What to do: Where the string "Current" occurs in a line of the data below, that line should be copied.

── Dataset ──

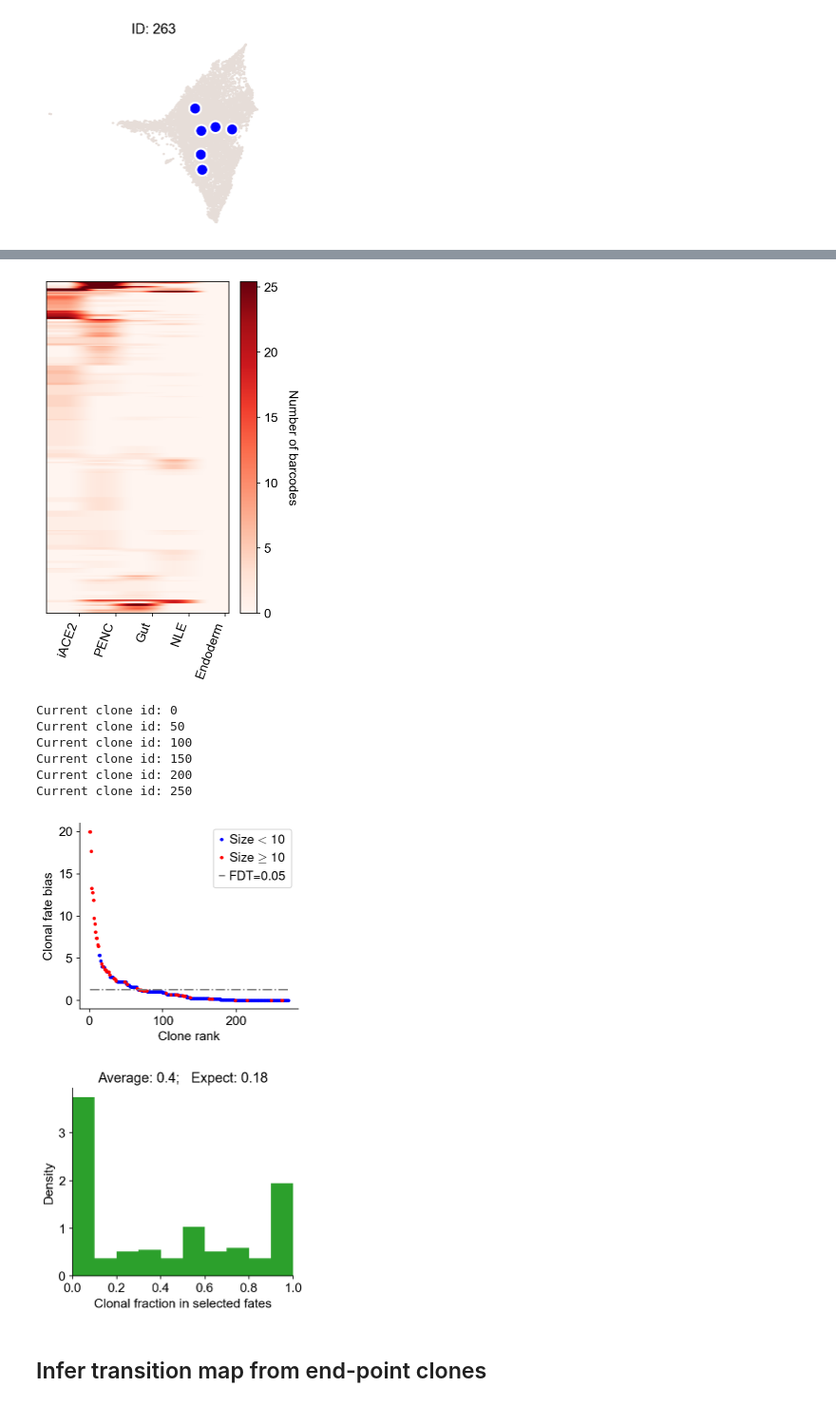
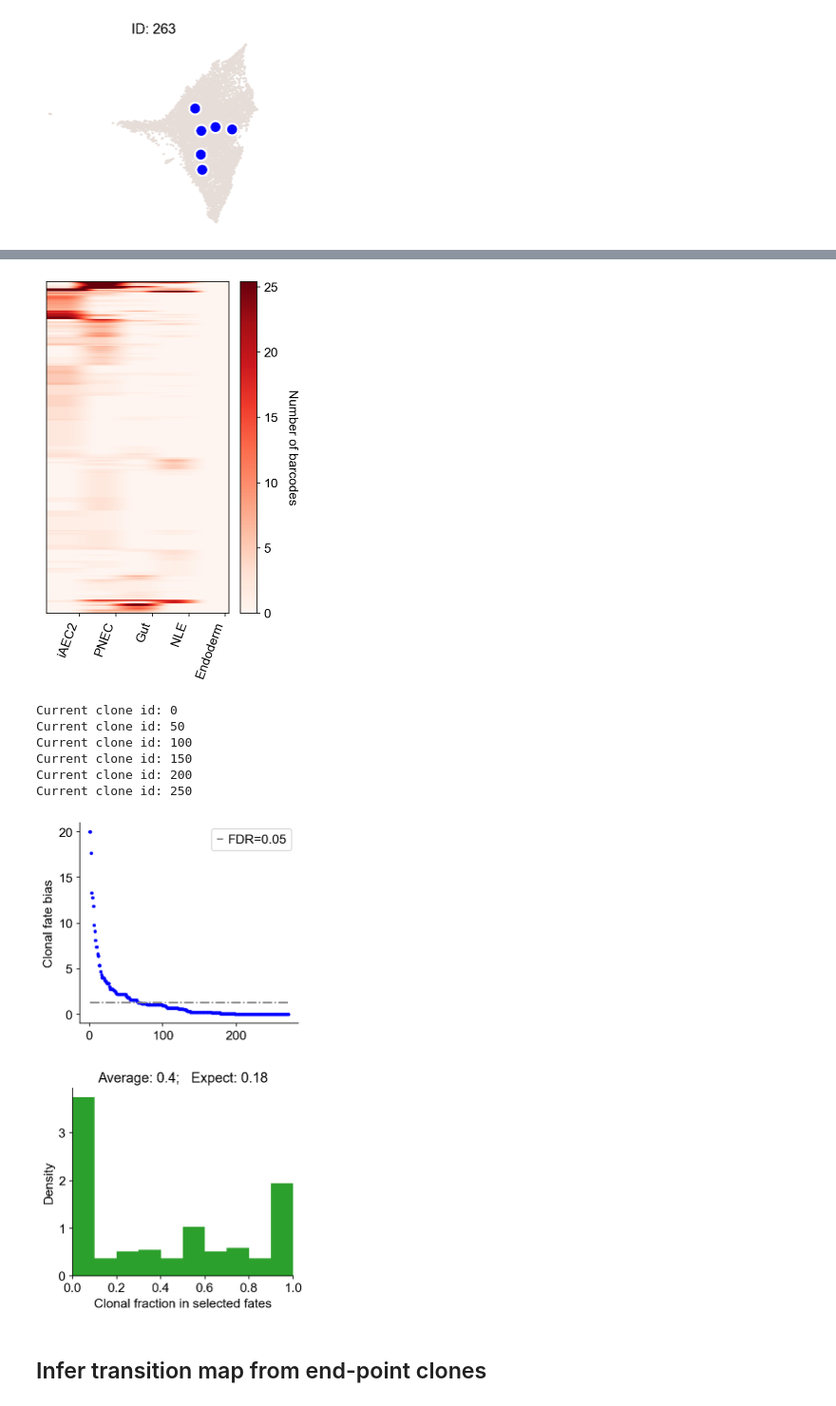
Before and after one commit to AllonKleinLab/cospar, a Jupyter notebook: docs/source/20210121_lung_data_v2.ipynb, the cells around one changed output, grey strips where cells are left out. Shown at 95% size. Cells and saved outputs as stored; diff of their text form; code cells hidden in the pictures.

Commit message:
iACE2->iAEC2, clonal_fate_bias

```diff
--- a/docs/source/20210121_lung_data_v2.ipynb
+++ b/docs/source/20210121_lung_data_v2.ipynb
@@ -65,19 +65,18 @@ coupling=cs.pl.fate_coupling_from_clones(adata_orig,selected_times='D27',
 # %%
 cs.pl.barcode_heatmap(adata_orig,selected_times='D27',
-    selected_fates=['iACE2', 'PENC','Gut', 'NLE', 'Endoderm'], color_bar=True)
+    selected_fates=['iAEC2', 'PNEC','Gut', 'NLE', 'Endoderm'], color_bar=True)
 # %% [output]
-[figure, old version]
+[figure, new version]
 # %%
-result=cs.pl.clonal_fate_bias(adata_orig,selected_fate='iACE2',
-            clone_size_thresh=10,compute_new=False,alternative='two-sided')
+result=cs.pl.clonal_fate_bias(adata_orig,selected_fate='iAEC2',alternative='two-sided')
 # %% [output]
 Current clone id: 0
 Current clone id: 50
 Current clone id: 100
 Current clone id: 150
 Current clone id: 200
 Current clone id: 250
-[figure, old version]
+[figure, new version]
 [figure]
 # %% [markdown]
 ## Infer transition map from end-point clones
```
Also changed, not shown: parts of 12 cells of this notebook, 6 other files.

───

Solved exercise:
 Current clone id: 0
 Current clone id: 50
 Current clone id: 100
 Current clone id: 150
 Current clone id: 200
 Current clone id: 250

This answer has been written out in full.